Tenth Schedule and Power of Speaker
The Supreme Court recently in KeishamMeghachandra Singh v. The Hon’ble Speaker, Manipur Legislative Assembly, pronounced a significant judgment in relation to the Speaker’s power to disqualify members of the legislative Assembly on the grounds of defection.
• The Supreme Court has asked the Parliament to amend the Constitution to strip Legislative Assembly Speakers of their exclusive power to decide whether legislators should be disqualified or not under the anti-defection law.
• Parliament needs to “have a rethink of whether disqualification petitions ought to be entrusted to a speaker as a quasi-judicial authority when such speaker continues to belong to a political party either de jure or de facto”.
• The court suggested to amend the Constitution to substitute the speaker of the Lok-Sabha and Legislative Assemblies as an arbiter of disputes concerning disqualification which arise under the Tenth Schedule with a permanent tribunal.
• This tribunal is to be headed by a retired Supreme Court Judge or a retired Chief Justice of a High Court or some other outside independent mechanism, to ensure that such disputes are decided both swiftly and impartially.
• This will strengthen the provisions incorporated in the 10th Schedule, which are so vital in the proper functioning of democracy
The office of the Speaker was empowered through the Anti Defection Law which is also referred to as the Tenth Schedule
For over three decades the office of the Speaker has been under controversies for its decisions on the disqualification of MLAs who switch sides for profit or political power thus, undermining democracy. Demand to address this chronic problem has been gaining ground for long.
Courts have consistently emphasised the limited power of judicial review vis-à-vis the Speaker’s powers under the Tenth
In the landmark case of KihotoHollohan v. Zachillhu (1992), the court ruled that the scope of judicial review in respect of an order passed by the Speaker “would be confined to jurisdictional errors only viz., infirmities based on violation of constitutional mandate, malafide intent, non-compliance with rules of natural justice and

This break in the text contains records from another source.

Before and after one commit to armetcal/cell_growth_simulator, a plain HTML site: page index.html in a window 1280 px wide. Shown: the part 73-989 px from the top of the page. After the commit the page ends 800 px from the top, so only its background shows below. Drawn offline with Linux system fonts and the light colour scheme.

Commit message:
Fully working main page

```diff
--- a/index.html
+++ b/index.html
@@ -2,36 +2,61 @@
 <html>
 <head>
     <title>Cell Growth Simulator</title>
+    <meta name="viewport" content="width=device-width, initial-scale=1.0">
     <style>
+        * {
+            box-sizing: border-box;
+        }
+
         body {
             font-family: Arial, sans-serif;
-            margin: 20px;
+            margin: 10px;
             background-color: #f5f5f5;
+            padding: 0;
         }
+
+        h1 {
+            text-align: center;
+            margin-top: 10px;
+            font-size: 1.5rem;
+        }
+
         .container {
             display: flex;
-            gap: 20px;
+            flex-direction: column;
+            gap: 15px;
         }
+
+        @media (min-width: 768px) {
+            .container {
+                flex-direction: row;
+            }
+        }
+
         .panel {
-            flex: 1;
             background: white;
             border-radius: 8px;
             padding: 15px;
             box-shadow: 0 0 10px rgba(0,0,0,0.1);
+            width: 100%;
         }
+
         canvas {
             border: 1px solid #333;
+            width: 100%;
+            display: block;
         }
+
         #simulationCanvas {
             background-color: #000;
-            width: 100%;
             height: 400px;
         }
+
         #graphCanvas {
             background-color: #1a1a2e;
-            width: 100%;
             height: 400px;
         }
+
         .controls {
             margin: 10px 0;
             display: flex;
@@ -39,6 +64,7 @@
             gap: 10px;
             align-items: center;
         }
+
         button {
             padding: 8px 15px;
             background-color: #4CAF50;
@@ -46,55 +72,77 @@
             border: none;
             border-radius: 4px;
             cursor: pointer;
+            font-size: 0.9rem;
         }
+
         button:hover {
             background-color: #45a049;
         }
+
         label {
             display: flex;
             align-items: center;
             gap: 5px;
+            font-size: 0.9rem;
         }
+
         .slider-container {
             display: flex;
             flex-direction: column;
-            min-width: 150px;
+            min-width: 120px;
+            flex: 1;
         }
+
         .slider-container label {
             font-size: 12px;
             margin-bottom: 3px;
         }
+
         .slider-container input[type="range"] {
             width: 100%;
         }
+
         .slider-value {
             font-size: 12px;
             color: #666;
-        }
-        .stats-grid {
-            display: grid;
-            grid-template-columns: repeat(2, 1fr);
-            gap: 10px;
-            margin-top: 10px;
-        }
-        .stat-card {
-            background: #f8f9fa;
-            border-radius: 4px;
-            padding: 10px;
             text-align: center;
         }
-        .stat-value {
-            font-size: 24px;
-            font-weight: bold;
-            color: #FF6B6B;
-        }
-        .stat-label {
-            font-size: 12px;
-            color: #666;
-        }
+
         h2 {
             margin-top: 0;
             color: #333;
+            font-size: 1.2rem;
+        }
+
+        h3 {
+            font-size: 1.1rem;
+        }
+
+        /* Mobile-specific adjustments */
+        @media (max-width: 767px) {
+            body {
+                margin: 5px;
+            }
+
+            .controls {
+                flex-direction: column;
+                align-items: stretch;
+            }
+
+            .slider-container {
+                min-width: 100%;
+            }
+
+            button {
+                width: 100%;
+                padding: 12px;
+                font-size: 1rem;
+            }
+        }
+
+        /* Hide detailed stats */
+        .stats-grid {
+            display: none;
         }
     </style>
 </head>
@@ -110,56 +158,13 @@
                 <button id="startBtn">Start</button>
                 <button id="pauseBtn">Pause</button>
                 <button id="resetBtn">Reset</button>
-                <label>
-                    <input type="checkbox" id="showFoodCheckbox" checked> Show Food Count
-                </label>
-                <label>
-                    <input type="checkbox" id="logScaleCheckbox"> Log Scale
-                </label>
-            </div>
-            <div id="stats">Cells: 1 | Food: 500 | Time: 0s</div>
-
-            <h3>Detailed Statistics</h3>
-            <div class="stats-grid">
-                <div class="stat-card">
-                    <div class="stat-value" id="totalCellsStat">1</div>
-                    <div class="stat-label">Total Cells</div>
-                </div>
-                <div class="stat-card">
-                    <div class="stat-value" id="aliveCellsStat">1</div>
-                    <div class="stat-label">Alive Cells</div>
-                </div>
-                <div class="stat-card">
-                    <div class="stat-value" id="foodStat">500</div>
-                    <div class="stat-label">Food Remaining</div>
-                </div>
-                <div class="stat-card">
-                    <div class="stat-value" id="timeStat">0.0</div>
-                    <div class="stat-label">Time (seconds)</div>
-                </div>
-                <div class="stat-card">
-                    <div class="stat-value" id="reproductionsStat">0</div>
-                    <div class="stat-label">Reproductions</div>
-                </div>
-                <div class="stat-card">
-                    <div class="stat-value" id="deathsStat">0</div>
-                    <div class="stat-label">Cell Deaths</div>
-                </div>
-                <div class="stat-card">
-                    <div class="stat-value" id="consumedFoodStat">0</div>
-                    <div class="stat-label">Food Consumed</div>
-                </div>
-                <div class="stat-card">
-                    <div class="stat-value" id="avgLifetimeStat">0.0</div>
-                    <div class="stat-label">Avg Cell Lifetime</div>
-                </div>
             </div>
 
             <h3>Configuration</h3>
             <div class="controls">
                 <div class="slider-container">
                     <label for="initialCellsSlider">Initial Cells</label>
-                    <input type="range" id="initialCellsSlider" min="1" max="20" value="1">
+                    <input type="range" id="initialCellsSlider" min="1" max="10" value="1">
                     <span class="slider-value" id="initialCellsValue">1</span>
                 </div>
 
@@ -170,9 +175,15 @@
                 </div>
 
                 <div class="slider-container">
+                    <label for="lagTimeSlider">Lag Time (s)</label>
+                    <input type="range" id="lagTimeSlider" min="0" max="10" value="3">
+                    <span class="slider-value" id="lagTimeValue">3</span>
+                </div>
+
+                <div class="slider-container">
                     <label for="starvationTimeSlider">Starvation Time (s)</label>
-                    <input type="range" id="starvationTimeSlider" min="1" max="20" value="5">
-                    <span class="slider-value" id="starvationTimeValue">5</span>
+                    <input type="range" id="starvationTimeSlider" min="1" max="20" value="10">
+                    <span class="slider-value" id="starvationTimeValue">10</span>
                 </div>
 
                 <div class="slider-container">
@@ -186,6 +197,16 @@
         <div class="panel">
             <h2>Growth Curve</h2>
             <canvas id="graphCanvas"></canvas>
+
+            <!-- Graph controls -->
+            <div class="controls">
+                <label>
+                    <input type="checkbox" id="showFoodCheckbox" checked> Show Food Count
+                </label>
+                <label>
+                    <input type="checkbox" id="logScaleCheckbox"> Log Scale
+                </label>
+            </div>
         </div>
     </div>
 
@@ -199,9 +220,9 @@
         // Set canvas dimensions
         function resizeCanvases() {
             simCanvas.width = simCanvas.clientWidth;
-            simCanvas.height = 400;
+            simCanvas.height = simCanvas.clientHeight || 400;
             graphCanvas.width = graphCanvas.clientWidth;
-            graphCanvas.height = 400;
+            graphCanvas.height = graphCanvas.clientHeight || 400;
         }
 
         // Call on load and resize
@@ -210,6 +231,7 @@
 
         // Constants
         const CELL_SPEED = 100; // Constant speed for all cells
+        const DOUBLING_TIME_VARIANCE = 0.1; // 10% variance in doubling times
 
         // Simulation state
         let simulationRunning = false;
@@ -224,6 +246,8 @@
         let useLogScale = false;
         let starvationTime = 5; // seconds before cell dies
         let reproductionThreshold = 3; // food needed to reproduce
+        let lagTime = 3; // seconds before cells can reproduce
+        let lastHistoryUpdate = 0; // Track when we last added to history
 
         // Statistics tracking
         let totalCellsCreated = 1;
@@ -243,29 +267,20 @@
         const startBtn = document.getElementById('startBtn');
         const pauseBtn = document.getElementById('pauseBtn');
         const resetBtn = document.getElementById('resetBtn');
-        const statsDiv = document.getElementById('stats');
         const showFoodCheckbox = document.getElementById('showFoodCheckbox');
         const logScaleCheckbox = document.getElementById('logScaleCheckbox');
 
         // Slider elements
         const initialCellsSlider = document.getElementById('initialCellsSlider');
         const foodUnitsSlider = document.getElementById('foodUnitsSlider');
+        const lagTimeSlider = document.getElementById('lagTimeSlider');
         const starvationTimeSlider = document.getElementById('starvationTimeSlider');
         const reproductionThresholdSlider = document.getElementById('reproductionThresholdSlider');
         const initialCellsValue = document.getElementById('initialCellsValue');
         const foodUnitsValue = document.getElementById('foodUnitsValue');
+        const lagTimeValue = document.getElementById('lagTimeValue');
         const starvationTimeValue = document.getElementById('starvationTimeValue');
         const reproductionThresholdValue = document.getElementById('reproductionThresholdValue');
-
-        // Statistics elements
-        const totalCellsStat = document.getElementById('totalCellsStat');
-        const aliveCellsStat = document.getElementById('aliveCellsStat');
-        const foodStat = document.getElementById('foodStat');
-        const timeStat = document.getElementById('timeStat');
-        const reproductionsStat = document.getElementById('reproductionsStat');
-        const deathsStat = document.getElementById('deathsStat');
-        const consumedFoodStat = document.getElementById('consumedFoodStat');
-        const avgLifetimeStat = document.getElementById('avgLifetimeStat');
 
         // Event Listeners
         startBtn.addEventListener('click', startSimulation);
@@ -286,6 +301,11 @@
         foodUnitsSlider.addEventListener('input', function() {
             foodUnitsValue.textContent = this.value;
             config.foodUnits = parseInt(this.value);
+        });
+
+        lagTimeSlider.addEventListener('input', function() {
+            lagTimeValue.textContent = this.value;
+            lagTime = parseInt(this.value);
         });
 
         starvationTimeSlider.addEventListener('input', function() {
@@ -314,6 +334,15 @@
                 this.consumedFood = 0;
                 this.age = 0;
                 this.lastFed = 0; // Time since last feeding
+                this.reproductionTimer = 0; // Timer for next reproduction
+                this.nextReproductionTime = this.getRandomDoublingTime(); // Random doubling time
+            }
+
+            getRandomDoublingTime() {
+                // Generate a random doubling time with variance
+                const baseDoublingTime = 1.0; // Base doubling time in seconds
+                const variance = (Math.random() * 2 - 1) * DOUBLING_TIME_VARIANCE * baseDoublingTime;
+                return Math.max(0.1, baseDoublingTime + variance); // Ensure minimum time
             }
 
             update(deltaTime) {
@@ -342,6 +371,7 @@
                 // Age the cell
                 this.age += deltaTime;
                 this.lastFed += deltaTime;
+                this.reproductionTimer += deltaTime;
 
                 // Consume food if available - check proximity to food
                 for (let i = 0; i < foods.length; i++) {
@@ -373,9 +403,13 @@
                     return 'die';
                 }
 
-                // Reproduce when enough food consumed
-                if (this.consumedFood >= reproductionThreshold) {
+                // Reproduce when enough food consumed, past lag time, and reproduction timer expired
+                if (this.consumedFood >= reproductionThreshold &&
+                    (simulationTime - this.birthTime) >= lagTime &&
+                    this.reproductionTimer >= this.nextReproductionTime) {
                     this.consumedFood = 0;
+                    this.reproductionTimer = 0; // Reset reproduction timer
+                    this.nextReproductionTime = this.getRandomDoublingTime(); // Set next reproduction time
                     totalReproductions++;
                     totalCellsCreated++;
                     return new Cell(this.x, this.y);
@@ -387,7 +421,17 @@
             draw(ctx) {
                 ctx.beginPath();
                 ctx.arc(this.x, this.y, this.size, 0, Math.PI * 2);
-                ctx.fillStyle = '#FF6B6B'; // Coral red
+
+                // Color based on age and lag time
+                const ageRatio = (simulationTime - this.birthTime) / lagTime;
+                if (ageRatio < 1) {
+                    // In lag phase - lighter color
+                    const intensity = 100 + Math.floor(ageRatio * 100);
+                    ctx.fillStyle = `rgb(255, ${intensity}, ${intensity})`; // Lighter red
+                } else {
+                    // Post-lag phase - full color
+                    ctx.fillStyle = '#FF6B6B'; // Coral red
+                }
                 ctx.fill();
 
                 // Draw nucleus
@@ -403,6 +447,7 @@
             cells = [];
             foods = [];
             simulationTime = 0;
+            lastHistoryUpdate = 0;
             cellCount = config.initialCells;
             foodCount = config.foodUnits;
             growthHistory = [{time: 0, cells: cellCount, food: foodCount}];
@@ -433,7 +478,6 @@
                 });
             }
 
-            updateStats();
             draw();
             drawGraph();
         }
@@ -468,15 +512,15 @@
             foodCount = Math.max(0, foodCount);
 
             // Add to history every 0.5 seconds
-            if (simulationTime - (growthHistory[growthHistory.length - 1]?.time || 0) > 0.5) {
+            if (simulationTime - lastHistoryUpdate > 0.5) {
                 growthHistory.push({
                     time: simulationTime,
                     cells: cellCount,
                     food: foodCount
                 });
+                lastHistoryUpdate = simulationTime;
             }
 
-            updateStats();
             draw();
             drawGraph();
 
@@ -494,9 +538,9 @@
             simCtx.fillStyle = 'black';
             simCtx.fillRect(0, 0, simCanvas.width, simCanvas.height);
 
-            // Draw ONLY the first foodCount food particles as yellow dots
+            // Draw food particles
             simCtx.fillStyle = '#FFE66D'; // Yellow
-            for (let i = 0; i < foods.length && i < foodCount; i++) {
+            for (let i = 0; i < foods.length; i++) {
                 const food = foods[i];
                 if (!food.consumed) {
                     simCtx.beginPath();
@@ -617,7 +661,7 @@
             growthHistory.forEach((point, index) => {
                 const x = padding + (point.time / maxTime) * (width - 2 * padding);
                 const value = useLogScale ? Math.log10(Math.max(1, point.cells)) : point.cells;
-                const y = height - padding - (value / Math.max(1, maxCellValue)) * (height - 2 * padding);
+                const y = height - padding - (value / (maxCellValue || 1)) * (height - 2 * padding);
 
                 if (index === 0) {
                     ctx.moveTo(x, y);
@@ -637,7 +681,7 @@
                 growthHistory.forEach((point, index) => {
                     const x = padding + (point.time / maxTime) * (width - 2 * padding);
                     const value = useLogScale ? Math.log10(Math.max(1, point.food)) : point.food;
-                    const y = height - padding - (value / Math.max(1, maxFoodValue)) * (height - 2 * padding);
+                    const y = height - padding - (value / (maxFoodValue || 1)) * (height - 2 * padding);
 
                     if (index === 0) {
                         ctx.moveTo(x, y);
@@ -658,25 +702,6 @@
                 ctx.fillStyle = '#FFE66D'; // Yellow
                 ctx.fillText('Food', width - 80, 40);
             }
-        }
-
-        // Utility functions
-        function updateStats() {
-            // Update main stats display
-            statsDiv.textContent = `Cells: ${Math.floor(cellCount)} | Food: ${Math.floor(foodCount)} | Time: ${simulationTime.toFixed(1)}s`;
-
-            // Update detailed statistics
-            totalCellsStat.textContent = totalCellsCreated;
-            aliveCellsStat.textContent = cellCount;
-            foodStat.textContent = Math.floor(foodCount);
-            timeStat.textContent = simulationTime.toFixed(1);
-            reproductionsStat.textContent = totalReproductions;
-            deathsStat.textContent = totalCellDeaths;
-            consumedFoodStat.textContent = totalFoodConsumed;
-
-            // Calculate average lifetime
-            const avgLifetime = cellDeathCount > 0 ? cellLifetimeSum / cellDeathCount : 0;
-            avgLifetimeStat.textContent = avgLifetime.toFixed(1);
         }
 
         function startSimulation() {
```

In Rajendra Singh Rana v. Swami Prasad Maurya (2007), when the Speaker of the Uttar Pradesh Legislative Assembly decided upon the claim of a split in the legislative party but failed to decide on the disqualification of 13 MLAs, the Supreme Court ruled that the Speaker failed to exercise the jurisdiction conferred on him by the Tenth Schedule.
The 2nd ARC recommended that President or Governor (not the presiding officer) should have the power to disqualify the defecting members on the advice of the
In the Manipur Case, the court said the Speaker “is bound to decide disqualification petitions within a reasonable period.” What is reasonable will depend on the facts of each case, but absent exceptional circumstances for which there is good reason, a period of three months from the date on which the petition is filed is the outer limit within which disqualification petitions filed before the Speaker must be decided
Also, in the same judgement, the court talked about amending the constitution to form a permanent tribunal for such cases.
Instead of putting an alternative mechanism in lieu of the Speaker to decide on the disqualification petitions, which will change nothing, attention may perhaps be accorded to giving more teeth to the Tenth Schedule, which has so far, failed on many fronts.
Anti Defection Law
The Tenth Schedule was inserted in the Constitution in 1985 by the 52nd Amendment Act.
It lays down the process by which legislators may be disqualified on grounds of defection by the Presiding Officer of a legislature based on a petition by any other member of the House.
A legislator is deemed to have defected if he either voluntarily gives up the membership of his party or disobeys the directives of the party leadership on a vote
The law applies to both Parliament and state assemblies.
As an exception, the law allows a party to merge with or into another party provided that at least two-thirds of its legislators are in favour of the merger.
An independent member of a House (elected without being set up as a candidate by any political party) becomes disqualified to remain a member of the House if he joins any political party after such election.
A nominated member of a House becomes disqualified for being a member of the House if he joins any political party after the expiry of six months from the date on which he takes his seat in theHouse.
The 91st Amendment Act of 2003 omitted an exception provision from the schedule i.e., disqualification on ground of defection not to apply in case of split.
PEPPER IT WITH
Other powers of speaker, disputes related to membership of parliament, Party Whip and its powers, RPA, 52nd CAA, 93rd CAA